According to him, item 3 (b) of the Amended Schedule to the Taxes and Levies (Approved List for Collection) Act, introduced new levies and taxes under items 12 â€“ 25. â€œMost of these taxes and levies were hitherto contested by our members on the grounds that they were not applicable to telecommunications operations justified by the previous Taxes and Levies (Approved List for Collection) Act 1998,â€ he stated. â€œIt is therefore disturbing that the entire instrument has given the state governments authorisation to coerce and disrupt the operations of our members in order to compel the payment of sundry levies, charges and taxes.â€
ALTON is requesting an executive order to designate telecoms infrastructure as critical national security and economic infrastructure, as prescribed in the Cybercrime Act, 2015, Adebayo said. He called on the federal government to consider rolling out telecoms infrastructure across the country, instead of dissipating energy on how to impose arbitrary levies and taxes on telecoms operations in the country.
In recognition of the deficit in infrastructure rollout across the country, NCC has said the licensing of Infrastructure Companies (InfraCos) will address the shortfalls in telecoms infrastructure rollout. Danbatta assured Nigerians that the additional two InfraCos that were licensed in December would, in collaboration with the existing two InfraCos, address the shortfalls in telecoms infrastructure in the country, especially with last mile broadband capacity transmission.
Danbatta, who spoke at a panel session of the International Institute of Communications (IIC) And Regional, Telecommunications and Media Forum in Singapore, said the newly licensed InfraCos would facilitate the deployment of infrastructure for the telecommunications sector. He noted that the commission had to develop innovative solutions to fast-track infrastructure deployment with a view to deepening the nationâ€™s broadband penetration.
Industry stakeholders had earlier called on NCC to expedite action on the licensing of additional InfraCos to cover each of the six geo-political regions of the country. The stakeholders said the additional InfraCos would assist the existing two InfraCos to begin the rollout of nationwide broadband infrastructure, which would reduce the high cost of bandwidth in the country and boost online presence among Nigerians.

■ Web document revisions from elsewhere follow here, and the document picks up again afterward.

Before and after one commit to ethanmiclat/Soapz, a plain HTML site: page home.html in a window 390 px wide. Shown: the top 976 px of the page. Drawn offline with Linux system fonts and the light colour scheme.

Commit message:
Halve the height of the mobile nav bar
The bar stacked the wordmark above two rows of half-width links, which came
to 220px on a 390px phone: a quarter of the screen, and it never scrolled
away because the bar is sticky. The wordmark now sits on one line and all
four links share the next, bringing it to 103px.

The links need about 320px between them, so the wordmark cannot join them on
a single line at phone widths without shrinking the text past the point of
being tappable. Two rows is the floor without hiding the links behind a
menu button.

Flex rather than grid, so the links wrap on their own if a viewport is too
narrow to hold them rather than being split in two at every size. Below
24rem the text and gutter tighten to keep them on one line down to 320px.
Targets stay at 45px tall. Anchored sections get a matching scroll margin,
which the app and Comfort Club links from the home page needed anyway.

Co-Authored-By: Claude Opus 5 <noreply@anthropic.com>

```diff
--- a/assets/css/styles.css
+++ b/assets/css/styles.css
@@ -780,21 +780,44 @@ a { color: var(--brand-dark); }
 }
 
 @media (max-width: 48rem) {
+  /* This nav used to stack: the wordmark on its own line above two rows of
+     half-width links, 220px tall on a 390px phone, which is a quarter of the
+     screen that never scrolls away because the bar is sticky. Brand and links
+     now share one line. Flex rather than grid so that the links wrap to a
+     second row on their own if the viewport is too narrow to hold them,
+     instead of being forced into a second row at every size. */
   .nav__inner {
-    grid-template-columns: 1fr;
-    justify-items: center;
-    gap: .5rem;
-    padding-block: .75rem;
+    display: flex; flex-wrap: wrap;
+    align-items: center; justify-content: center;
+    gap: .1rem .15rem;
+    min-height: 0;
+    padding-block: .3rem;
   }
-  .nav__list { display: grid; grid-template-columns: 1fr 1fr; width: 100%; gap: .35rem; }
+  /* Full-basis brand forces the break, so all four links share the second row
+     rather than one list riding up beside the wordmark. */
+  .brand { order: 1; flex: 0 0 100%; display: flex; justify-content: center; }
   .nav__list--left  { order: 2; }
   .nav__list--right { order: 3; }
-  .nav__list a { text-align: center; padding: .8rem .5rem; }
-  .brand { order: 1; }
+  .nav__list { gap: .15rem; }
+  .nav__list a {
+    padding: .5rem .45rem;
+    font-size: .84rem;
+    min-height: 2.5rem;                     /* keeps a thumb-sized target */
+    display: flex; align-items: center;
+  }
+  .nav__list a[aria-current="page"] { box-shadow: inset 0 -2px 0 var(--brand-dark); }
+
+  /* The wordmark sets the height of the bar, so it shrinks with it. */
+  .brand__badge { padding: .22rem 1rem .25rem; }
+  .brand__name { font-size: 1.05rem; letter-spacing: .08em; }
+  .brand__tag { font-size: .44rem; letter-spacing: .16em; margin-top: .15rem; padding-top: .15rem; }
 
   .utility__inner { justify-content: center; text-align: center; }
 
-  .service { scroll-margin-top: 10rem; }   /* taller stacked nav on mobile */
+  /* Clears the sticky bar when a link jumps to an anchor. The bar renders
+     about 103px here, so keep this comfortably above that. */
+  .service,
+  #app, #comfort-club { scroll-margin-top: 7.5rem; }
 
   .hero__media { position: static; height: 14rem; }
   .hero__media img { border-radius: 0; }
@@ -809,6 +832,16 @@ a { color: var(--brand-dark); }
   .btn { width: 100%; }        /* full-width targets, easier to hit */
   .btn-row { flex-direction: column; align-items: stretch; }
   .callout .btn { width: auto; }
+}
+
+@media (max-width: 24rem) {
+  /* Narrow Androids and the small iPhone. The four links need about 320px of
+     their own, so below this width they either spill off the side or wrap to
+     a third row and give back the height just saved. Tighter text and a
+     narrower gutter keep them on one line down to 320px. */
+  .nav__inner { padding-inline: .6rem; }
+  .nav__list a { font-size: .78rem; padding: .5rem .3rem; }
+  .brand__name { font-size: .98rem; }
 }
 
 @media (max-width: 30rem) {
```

The stakeholders were worried that the lack of sufficient broadband infrastructure had made it difficult for the telecoms operators to maintain cheap telecoms service offerings across the country. The board of NCC had recently issued two additional InfraCos licences to Zinox Technology Limited for South-east; and Brinks Integrated Solutions Limited for North-east, in addition to the MainOne that was issued InfraCo licence to cover Lagos zone, and IHS licensed to cover the North-central zone, bringing the total number of licensed InfraCos to four.